"They say Jesus was a friend of sinners, but he didn't describe himself that way. His motto wasn't "eating and drinking with prostitutes and tax collectors." Those were the labels used by the religious community, by the disapproving onlookers. What's amazing about Jesus is that when he hung out with sinners, he didn't act like they were sinners. They weren't a "project," a "mission field." They were his friends. People with names. Defined as beloved children of the Creator, not defined by their sins. Icons of God's image. His brothers and sisters."
--Micah J. Murray 

As I said before, being on a similar page with Musseveni is unfortunately not a distant memory for me--it is a much more recent recollection than I like to admit. But thankfully there is grace for that, too. There is grace for my Kenyan friends who think Musseveni is a hero and there is grace for Musseveni himself.  For those of you who think homosexuality is "disgusting" (though you most likely have learned better than to say it with those words if you live in the US), there is grace for you. I know because I was there a few years ago and there was and is grace for me. 

The more I get to know Jesus and see the way He lived, the more I want to busy myself with loving people--all people. The ones, like me, who have debilitatingly prideful hearts that are fairly easy to hide and the ones whose sin is on display and on whom we can easily place the one-size-fits-all bumper sticker of "I love you, but I hate your sin." Does that really work for anyone? It never worked for me. 

A few years back, I finally grew tired of making it my job to hate someone else's sin, especially my friends. So I simply asked Jesus to give me his heart for other people, all types of people who struggle with all different types of things. He did it. He still does it, and I am forever grateful. 

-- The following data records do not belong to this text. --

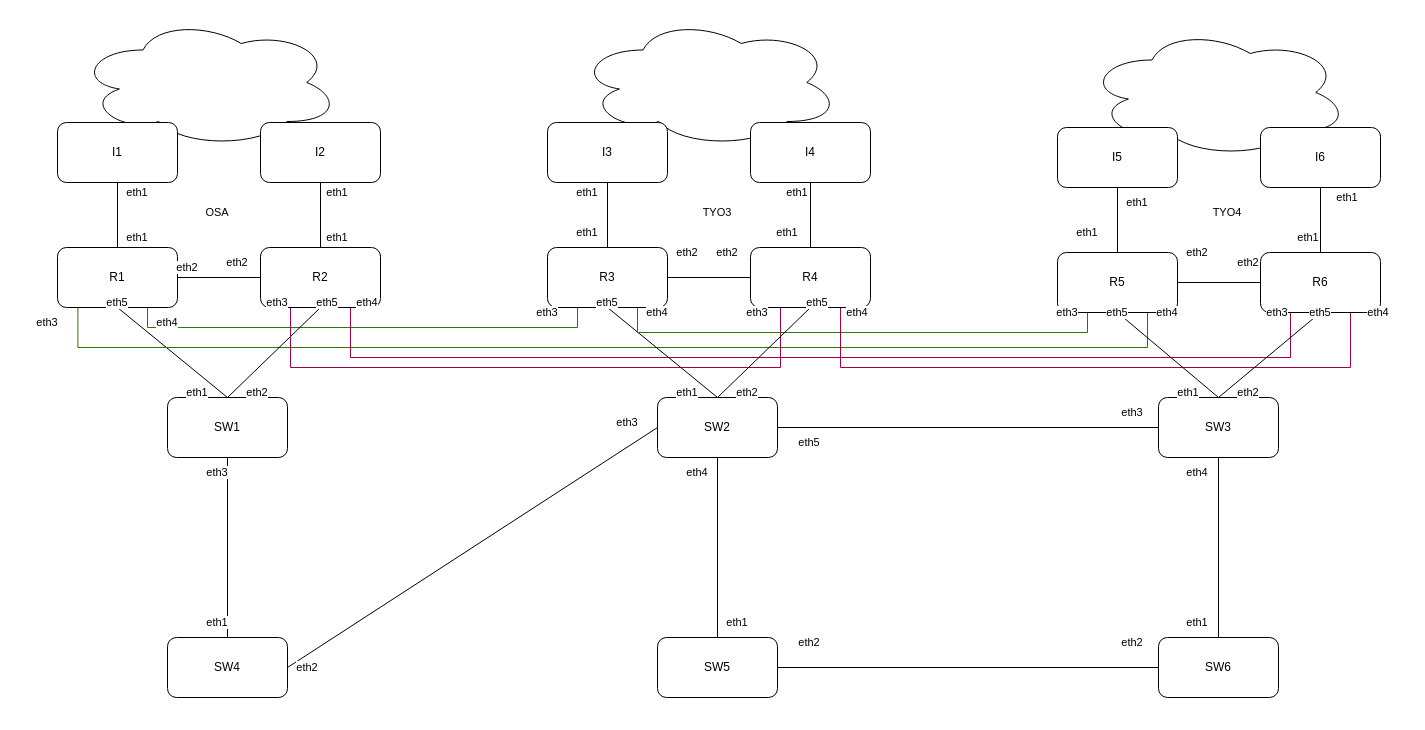
This is FULL_INTERNET/Diagram.drawio from jiegitrepo/network_container_lab, a draw.io file, before an edit. Source tidied: cells renumbered, new cells numbered last; positions are measured from the earlier drawing's top-left corner, leaving out a move shared by most shapes. Both pictures are drawn from the tidied source at 100%, with x=0, y=0 at pixel (17, 17).
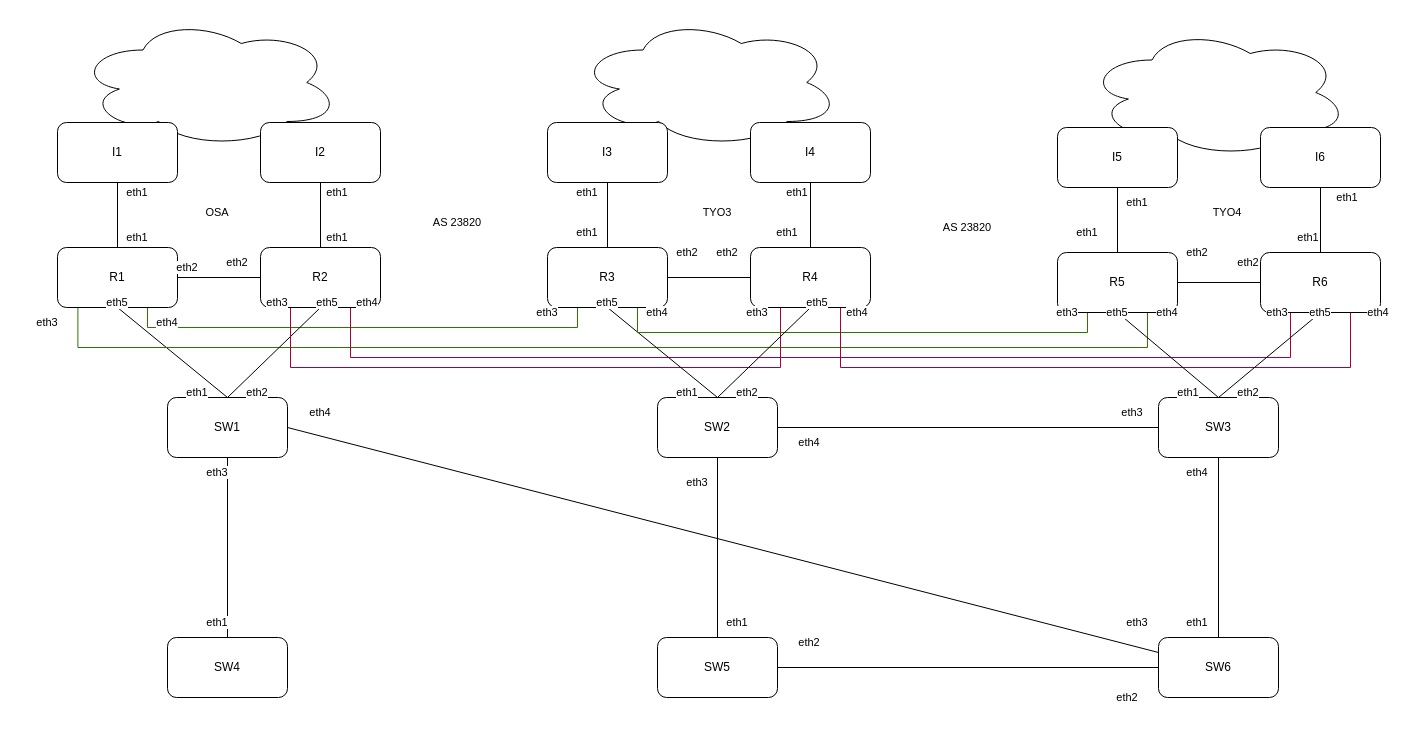
The same page after the edit.

The change refers to these unchanged cells:
```xml
<mxCell id="12" value="SW4" style="rounded=1;whiteSpace=wrap;html=1;" parent="1" vertex="1">
  <mxGeometry x="150" y="620" width="120" height="60" as="geometry" />
</mxCell>
<mxCell id="14" value="SW1" style="rounded=1;whiteSpace=wrap;html=1;" parent="1" vertex="1">
  <mxGeometry x="150" y="380" width="120" height="60" as="geometry" />
</mxCell>
<mxCell id="24" value="SW2" style="rounded=1;whiteSpace=wrap;html=1;" parent="1" vertex="1">
  <mxGeometry x="640" y="380" width="120" height="60" as="geometry" />
</mxCell>
<mxCell id="34" value="SW6" style="rounded=1;whiteSpace=wrap;html=1;" parent="1" vertex="1">
  <mxGeometry x="1141" y="620" width="120" height="60" as="geometry" />
</mxCell>
```

Diff of the diagram source:
```diff
@@
-    <mxCell id="11" style="edgeStyle=none;shape=connector;rounded=0;jettySize=auto;html=1;exitX=1;exitY=0.5;exitDx=0;exitDy=0;entryX=0;entryY=0.5;entryDx=0;entryDy=0;strokeColor=default;align=center;verticalAlign=middle;fontFamily=Helvetica;fontSize=11;fontColor=default;labelBackgroundColor=default;endArrow=none;endFill=0;" parent="1" edge="1" source="12" target="24">
-      <mxGeometry relative="1" as="geometry" />
-    </mxCell>
@@
+    <mxCell id="107" style="shape=connector;rounded=0;jettySize=auto;html=1;exitX=1;exitY=0.5;exitDx=0;exitDy=0;strokeColor=default;align=center;verticalAlign=middle;fontFamily=Helvetica;fontSize=11;fontColor=default;labelBackgroundColor=default;endArrow=none;endFill=0;entryX=0;entryY=0.25;entryDx=0;entryDy=0;" parent="1" edge="1" source="14" target="34">
+      <mxGeometry relative="1" as="geometry" />
+    </mxCell>
@@
-    <mxCell id="80" value="eth4" style="text;html=1;whiteSpace=wrap;strokeColor=none;fillColor=none;align=center;verticalAlign=middle;rounded=0;fontFamily=Helvetica;fontSize=11;fontColor=default;labelBackgroundColor=default;rotation=0;" parent="1" vertex="1">
-      <mxGeometry x="650" y="440" width="60" height="30" as="geometry" />
-    </mxCell>
@@
-    <mxCell id="97" value="eth2" style="text;html=1;whiteSpace=wrap;strokeColor=none;fillColor=none;align=center;verticalAlign=middle;rounded=0;fontFamily=Helvetica;fontSize=11;fontColor=default;labelBackgroundColor=default;" parent="1" vertex="1">
-      <mxGeometry x="260" y="635" width="60" height="30" as="geometry" />
-    </mxCell>
     <mxCell id="98" value="eth3" style="text;html=1;whiteSpace=wrap;strokeColor=none;fillColor=none;align=center;verticalAlign=middle;rounded=0;fontFamily=Helvetica;fontSize=11;fontColor=default;labelBackgroundColor=default;" parent="1" vertex="1">
-      <mxGeometry x="580" y="390" width="60" height="30" as="geometry" />
+      <mxGeometry x="650" y="450" width="60" height="30" as="geometry" />
     </mxCell>
@@
-    <mxCell id="101" value="eth5" style="text;html=1;whiteSpace=wrap;strokeColor=none;fillColor=none;align=center;verticalAlign=middle;rounded=0;fontFamily=Helvetica;fontSize=11;fontColor=default;labelBackgroundColor=default;rotation=0;" parent="1" vertex="1">
+    <mxCell id="101" value="eth4" style="text;html=1;whiteSpace=wrap;strokeColor=none;fillColor=none;align=center;verticalAlign=middle;rounded=0;fontFamily=Helvetica;fontSize=11;fontColor=default;labelBackgroundColor=default;rotation=0;" parent="1" vertex="1">
       <mxGeometry x="762" y="410" width="60" height="30" as="geometry" />
     </mxCell>
@@
     <mxCell id="105" value="eth2" style="text;html=1;whiteSpace=wrap;strokeColor=none;fillColor=none;align=center;verticalAlign=middle;rounded=0;fontFamily=Helvetica;fontSize=11;fontColor=default;labelBackgroundColor=default;" parent="1" vertex="1">
-      <mxGeometry x="1085" y="610" width="60" height="30" as="geometry" />
+      <mxGeometry x="1080" y="665" width="60" height="30" as="geometry" />
     </mxCell>
@@
+    <mxCell id="108" value="AS 23820" style="text;html=1;whiteSpace=wrap;strokeColor=none;fillColor=none;align=center;verticalAlign=middle;rounded=0;fontFamily=Helvetica;fontSize=11;fontColor=default;labelBackgroundColor=default;" parent="1" vertex="1">
+      <mxGeometry x="410" y="190" width="60" height="30" as="geometry" />
+    </mxCell>
+    <mxCell id="109" value="AS 23820" style="text;html=1;whiteSpace=wrap;strokeColor=none;fillColor=none;align=center;verticalAlign=middle;rounded=0;fontFamily=Helvetica;fontSize=11;fontColor=default;labelBackgroundColor=default;" parent="1" vertex="1">
+      <mxGeometry x="920" y="195" width="60" height="30" as="geometry" />
+    </mxCell>
+    <mxCell id="80" value="eth4" style="text;html=1;whiteSpace=wrap;strokeColor=none;fillColor=none;align=center;verticalAlign=middle;rounded=0;fontFamily=Helvetica;fontSize=11;fontColor=default;labelBackgroundColor=default;rotation=0;" parent="1" vertex="1">
+      <mxGeometry x="273" y="380" width="60" height="30" as="geometry" />
+    </mxCell>
+    <mxCell id="110" value="eth3" style="text;html=1;whiteSpace=wrap;strokeColor=none;fillColor=none;align=center;verticalAlign=middle;rounded=0;fontFamily=Helvetica;fontSize=11;fontColor=default;labelBackgroundColor=default;" parent="1" vertex="1">
+      <mxGeometry x="1090" y="590" width="60" height="30" as="geometry" />
+    </mxCell>
```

So yes, I am absolutely heartbroken about how people are being treated. I have cried tears over the new legislation in Uganda and have felt genuine anger about the ways I believe we are getting it so, so wrong. But I believe it is God's grace that I can still remember when I was on the other side of that line drawn in the sand. I am still somewhat new to feeling overcome with grief that these precious brothers and sisters are being persecuted by us--the ones who are absolutely, undeniably called to love them. 

My repentant tears have begun to run dry as He allows me to have real relationships with real people who struggle with real sin, just like me. Now instead of throwing hate at homosexuals, you are throwing hate at my friends. In the name of the same Jesus I call my own. It is confusing to them and it is confusing to me and I truly think Jesus is shaking His head at how we are getting it wrong, like we are prone to do. If you think you are "with" God as you hurl hate on anyone in His name (...even murderers, child abusers, traffickers, and rapists), I believe you are gravely mistaken.

The good news? There is grace. It's never too late to stop hating and start loving…Jesus is fully capable of changing hearts and he proved that to me personally. Also in my experience, the gay community is pretty darn good at forgiving us who have at one time treated them like they are somehow less worthy of love than anyone else. 

"Teacher, which is the greatest commandment in the Law?” Jesus replied: “‘Love the Lord your God with all your heart and with all your soul and with all your mind.’ This is the first and greatest commandment. And the second is like it: ‘Love your neighbor as yourself.’ All the Law and the Prophets hang on these two commandments." -- Matthew 22:36-40